Friday, April 1

Balance of the 'Force'

A response to articles from the New York Times and the BBC sent to me by very good friend.

I believe that the world must remain engaged in Africa's conflicts — from Cote d'Ivoire, north to Tunisia, east to Somalia, and south to Zimbabwe — for no other reason than to reinforce the idea that this world is a single body. What affects one nation will eventually affect us all. This is not to imply that a world state is the logical conclusion. Clearly, though, the decisions of one person make a great deal of difference. Ghaddaffi, Obama, an others can be cited. Clearly human disasters spread the pain around. Soaring energy and food prices are evidence of this. Clearly, one natural disaster has broad ramifications. The plight of Japan makes this clear.

I started, then stopped, watching a talk about Ayn Rand's views as they play out in the world today. I stopped when the speaker started talking about the prospect for 'gain' by America as a product of intervention. Rand, and the cabal that follow her ideas, are hyper-capitalists. Any studious reading of Rand would reveal that American-style big-C Capitalism would have been permitted to FAIL in September of 2008. Similarly, any studious reading would hold that an armed response to armed aggression is just. For the naysayers, remember this. As a nation of weapons manufacturers your GDP goes up almost every time someone fires a rocket. Defending the faceless rebel faction is profitable. That's the cynic in me talking.

The idealist in me realizes that balance is a nigh impossible thing to strike when both ends of scale are so 'forced'. Obama, to save himself, continues to walk the tightrope. He can't make enough of America believe that there is just cause there. Furthermore, I argued against arming the rebels in Libya for some of the reasons cited here. If they are armed, they will eventually have to be disarmed.

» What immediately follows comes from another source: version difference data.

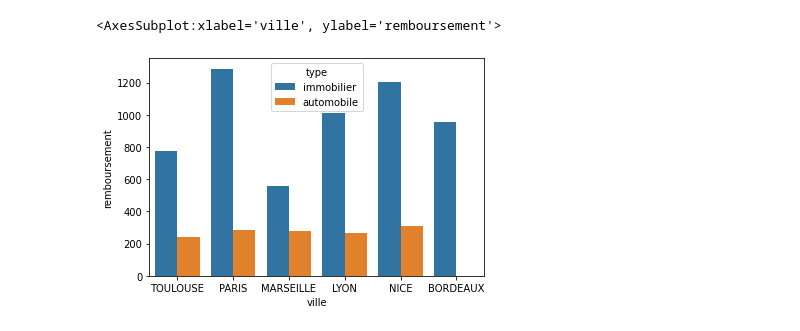
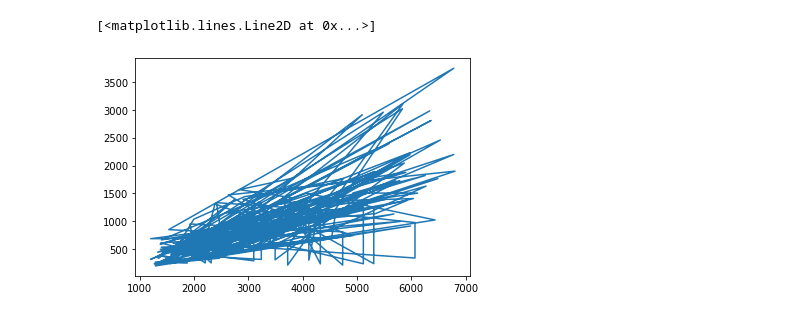
Before and after one commit to cyrinemimouni/ML, a Jupyter notebook: prets_csv.ipynb, the cells around one changed output. Drawn from its saved outputs; the diff is of its cells as text; code cells hidden in the pictures.

```diff
--- a/prets_csv.ipynb
+++ b/prets_csv.ipynb
@@ -33,20 +21,0 @@ sns.barplot(data=prets, x='ville', y='remboursement', ci=False, estimator=sum)
-# %%
-plt.figure(figsize=(10,6))
-
-plt.rcParams.update({'font.size': 10})
-
-sns.scatterplot(data=prets, x='revenu', y='remboursement', hue='type')
-
-plt.ylabel("remboursement")
-
-plt.xlabel('Revenu mensuel (€)')
-
-plt.grid()
-
-plt.xlim(500, 7500)
-
-plt.legend(bbox_to_anchor=(1, 1.02))
-
-plt.title("Taux de remboursement en fonction du revenu mensuel\npar type de prêt contracté")
-
-plt.show()
@@ -55,12 +22,5 @@ plt.show()
-# %%
-import numpy as np
-
-sns.barplot(data=prets, x='ville', y='remboursement', ci=None, estimator=np.mean, hue='type')
-# %% [output]
-<AxesSubplot:xlabel='ville', ylabel='remboursement'>
-[figure, removed]
-# %%
-# Ce texte est au format code
-sns.set_theme()
-sns.set_palette('pastel')
-sns.set_palette('dark')
+# %%
+plt.plot(prets['revenu'], prets['remboursement'])
+# %% [output]
+[<matplotlib.lines.Line2D at 0x...>]
+[figure, added]
```
Also changed, not shown: parts of 6 cells of this notebook.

America won a bloody revolution in 1789. The French intervened in support of the breakaway colonial republic known once as New England. The French were a little too busy to disarm them in 1789, the French Revolution had just begun. Imagine trying to disarm America now.